Saturday, December 20, 2014
  Home
RSS Feed
Facebook
Twitter
Search:
Media Analyses
Journalists
Middle East Issues
Christian Issues
Names In The News
CAMERA Authors
Headlines & Photos
Errors & Corrections
Film Reviews
CAMERA Publications
Film Suggestions
Be An Activist
Adopt A Library
History of CAMERA
About CAMERA
Join/Contribute
Contact CAMERA
Contact The Media
Links
Privacy Policy
 
Media Analyses





Lebanon's Civil War and Jennings' Historical Revisionism


In his Oct. 23 report on the twentieth anniversary of the Marine barracks bombing, Peter Jennings provided a highly slanted account of Lebanon’s tumultuous civil war years, twice mentioning Israel as a destabilizing factor but not mentioning the Syrian occupation or the Palestinians’ role in fomenting violence and chaos. He stated:

In 1983, the marines were in Lebanon on a peacekeeping mission. Lebanon had been the scene of a civil war for 15 years. Israel had invaded the country. The US was resented by many in the region who believed that President Reagan had approved. And Palestinians had recently been massacred by Israel’s Lebanese Christian allies. And six months before the marines were attacked, this new era of violence had begun. The US embassy in West Beirut had been attacked by a suicide bomber in another truck, 63 people, including 17 Americans, had died that day. And four months after the marine barracks bombing, the US withdrew from Lebanon. . .

In his review of Lebanon’s raging civil war, Jennings neglects the violence’s origins: the PLO’s establishment of a bloody state-within-a-state which destabilized the country’s delicate balance of religious and ethnic groups. After being ejected from Jordan in 1970, the Palestinian leadership relocated to Lebanon, using it as a base for attacks against Israel and the local Lebanese populations–both Christian and Muslim.
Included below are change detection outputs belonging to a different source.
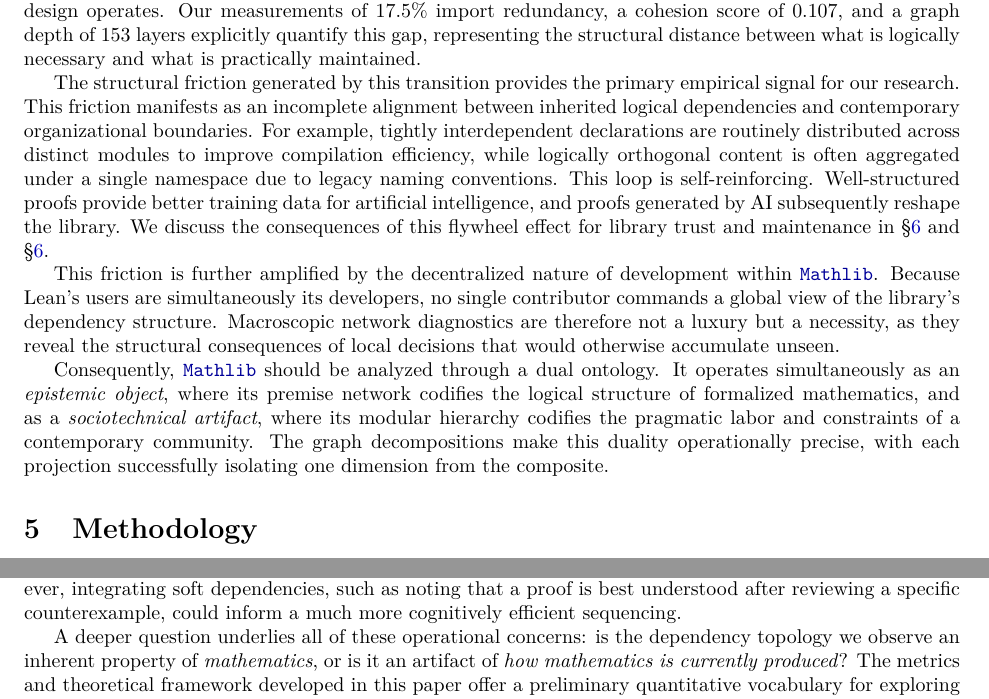
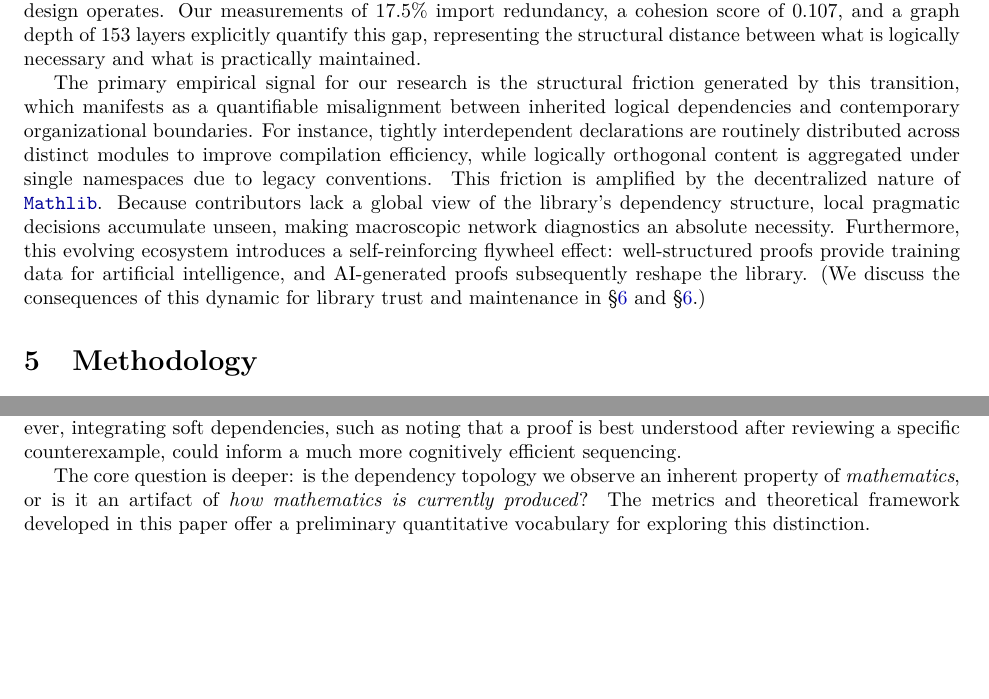
Before and after one commit to MathNetwork/MathlibGraph, a LaTeX paper (paper/main.tex, which reads paper/sections/main/conceptual-framework.tex, paper/sections/main/conclusion.tex): two parts of pages 7 and 10 of 66, joined at a grey line, cut so that both start at the same text, the shorter picture padded with empty space. Compiled offline with pdfLaTeX.

Commit message:
Update on Overleaf.

```diff
--- a/paper/sections/main/conceptual-framework.tex
+++ b/paper/sections/main/conceptual-framework.tex
@@ -10,8 +10,6 @@ However, each raw dependency graph is not a pure embodiment of a single dimensio
 
 The macro-organizational structure of the library, including its module partitioning and namespace taxonomies, further instantiates this tension. Top-level directories such as \module{Mathlib.Analysis}, \module{Mathlib.Topology}, and \module{Mathlib.Algebra} map directly onto classical disciplinary boundaries. This alignment demonstrates that legacy cognitive classifications persist across the shift in medium. At the same time, the demands of the proof assistant have catalyzed the emergence of entirely novel, medium-specific categories, such as \module{Mathlib.Tactic} and \module{Mathlib.Lean}, which possess no analogue in traditional mathematics. The gap between what is formalizable in principle and what is feasible in practice is precisely where proof assistant design operates. Our measurements of $17.5\%$ import redundancy, a cohesion score of $0.107$, and a graph depth of $153$ layers explicitly quantify this gap, representing the structural distance between what is logically necessary and what is practically maintained.
 
-The structural friction generated by this transition provides the primary empirical signal for our research. This friction manifests as an incomplete alignment between inherited logical dependencies and contemporary organizational boundaries. For example, tightly interdependent declarations are routinely distributed across distinct modules to improve compilation efficiency, while logically orthogonal content is often aggregated under a single namespace due to legacy naming conventions. This loop is self-reinforcing. Well-structured proofs provide better training data for artificial intelligence, and proofs generated by AI subsequently reshape the library. We discuss the consequences of this flywheel effect for library trust and maintenance in \S\ref{sec:interplay} and \S\ref{sec:practice}.
+The primary empirical signal for our research is the structural friction generated by this transition, which manifests as a quantifiable misalignment between inherited logical dependencies and contemporary organizational boundaries. For instance, tightly interdependent declarations are routinely distributed across distinct modules to improve compilation efficiency, while logically orthogonal content is aggregated under single namespaces due to legacy conventions. This friction is amplified by the decentralized nature of \module{Mathlib}. Because contributors lack a global view of the library's dependency structure, local pragmatic decisions accumulate unseen, making macroscopic network diagnostics an absolute necessity. Furthermore, this evolving ecosystem introduces a self-reinforcing flywheel effect: well-structured proofs provide training data for artificial intelligence, and AI-generated proofs subsequently reshape the library. (We discuss the consequences of this dynamic for library trust and maintenance in \S\ref{sec:interplay} and \S\ref{sec:practice}.)
 
-This friction is further amplified by the decentralized nature of development within \module{Mathlib}. Because Lean's users are simultaneously its developers, no single contributor commands a global view of the library's dependency structure. Macroscopic network diagnostics are therefore not a luxury but a necessity, as they reveal the structural consequences of local decisions that would otherwise accumulate unseen.
-
-Consequently, \module{Mathlib} should be analyzed through a dual ontology. It operates simultaneously as an \textit{epistemic object}, where its premise network codifies the logical structure of formalized mathematics, and as a \textit{sociotechnical artifact}, where its modular hierarchy codifies the pragmatic labor and constraints of a contemporary community. The graph decompositions make this duality operationally precise, with each projection successfully isolating one dimension from the composite.
+%Consequently, \module{Mathlib} should be analyzed through a dual ontology. It operates simultaneously as an \textit{epistemic object}, where its premise network codifies the logical structure of formalized mathematics, and as a \textit{sociotechnical artifact}, where its modular hierarchy codifies the pragmatic labor and constraints of a contemporary community. The graph decompositions make this duality operationally precise, with each projection successfully isolating one dimension from the composite.
--- a/paper/sections/main/conclusion.tex
+++ b/paper/sections/main/conclusion.tex
@@ -82,4 +82,4 @@ Network analysis also exposes the structural vulnerabilities of \module{Mathlib}
 
 The dependency graphs studied here capture only the strict logical skeleton of mathematics. Traditional mathematical texts encode a far richer network of relations that carry essential structural information, despite not being formal logical dependencies. These include motivating insights, instructive counterexamples, clarifying remarks, historical context, and heuristic analogies between subfields. These ``soft'' edges have no native representation in the environment of a proof assistant, yet they fundamentally guide how mathematicians navigate and extend a body of knowledge. Tools such as Leanblueprint~\cite{massot2020leanblueprint} already extract the strict dependency DAG of a formalization project to serve as a scaffolding for coordinating contributions. Extending this scaffolding with soft-dependency layers---perhaps extracted from the natural-language prose surrounding formal statements in textbooks and papers---could yield a vastly more faithful map of mathematical knowledge. Such an extended network would have direct practical value. In a large formalization campaign, the order in which results are formalized is currently determined by the logical DAG alone. However, integrating soft dependencies, such as noting that a proof is best understood after reviewing a specific counterexample, could inform a much more cognitively efficient sequencing.
 
-A deeper question underlies all of these operational concerns: is the dependency topology we observe an inherent property of \emph{mathematics}, or is it an artifact of \emph{how mathematics is currently produced}? The metrics and theoretical framework developed in this paper offer a preliminary quantitative vocabulary for exploring this distinction.
+The core question is deeper: is the dependency topology we observe an inherent property of \emph{mathematics}, or is it an artifact of \emph{how mathematics is currently produced}? The metrics and theoretical framework developed in this paper offer a preliminary quantitative vocabulary for exploring this distinction.
```
Also changed, not shown: paper/sections/main/conceptual-framework.tex (2 more changed lines).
As the New York Times reported on Oct. 15, 1976, speaking at a United Nations General Assembly, Lebanese Ambassador Edward Ghorra “laid full blame for Lebanon’s civil war on ‘the Palestinian revolution’ and its supporters in the Arab countries. . . . . Not even Israelis in this General Assembly have gone so far as Mr. Ghorra, who condemned ‘the assaults perpetrated by the Palestinian organization against the sovereignty of Lebanon and the security of its people.’” Indeed, ABC News staff people themselves were victims of the PLO’s new regime in Beirut: ABC radio reporter Sean Toolan was murdered by PLO thugs and ABC’s Jerry King was forced to leave the country after a PLO threat on his life (Ze’ev Chafets, Double Vision).

In addition, while Jennings notes that Israel invaded Lebanon, he neglects to mention the reason: The PLO’s repeated shelling of northern Israeli towns from Lebanon and hundreds of terrorist attacks in Israel, the West Bank and Gaza.

Furthermore, it is difficult to understand why Jennings finds the Israeli invasion newsworthy, but not the Syrian. In 1976, Syria entered the Lebanese civil war on the Christian side but switched allegiance to the PLO, Druze and Muslims two years later. Syria took over two-thirds of the country and fueled the raging fighting there by deploying surface-to-air missile batteries and permitting Palestinian terrorist groups to attack Israel (Jillian Becker, The PLO).

Finally, Palestinians, who played a major role in Lebanon’s civil war violence, are mentioned in only one reference: as victims of the Sabra and Shatila massacre: “. . .Palestinians had recently been massacred by Israel’s Lebanese Christian allies.” Thus, while Israel and the Christians are implicated in violence, the Palestinians are not. Jennings might have reported, for example, that the massacre followed the Palestinian assassination of President Elect of Lebanon Bashir Gemayel, which came two days earlier. Moreover, the Palestinians themselves had carried out massacres, such as the one in the Christian town of Damour in January 1976. Umm-Atallah, a female survivor, recounted the devastation and murder perpetrated by the PLO and their Muslim allies:

They assaulted Damour and murdered people there. My son and my nephew were killed; my second sister, her son and grandson, her daughter and her daughter-in-law, her daughter’s mother-in-law and her second grandson, and the son of my third sister [were all murdered]. After they invaded Damour, they went in and killed everybody in the house, with the assistance of a group of the Na’ama neighbourhood inhabitants: Palestinians, Syrians and other people from Na’ama. . .

When they entered Damour, every house which was not burnt or destroyed, they set afire and robbed. . . .All in order to let our their frustrations and wrath on the Christian Lebanese, cut men and women into pieces [sic]. They literally cut them down with axes before they killed them. (Israel Television, July 23, 1982, cited in PLO in Lebanon: Selected Documents, edited by Raphael Israeli)

In short, an accurate report would have noted that in addition to the Israeli invasion, Lebanon suffered through a Syrian invasion and the PLO’s establishment of a violent mini-state (which prompted the Israeli invasion).


Bookmark and Share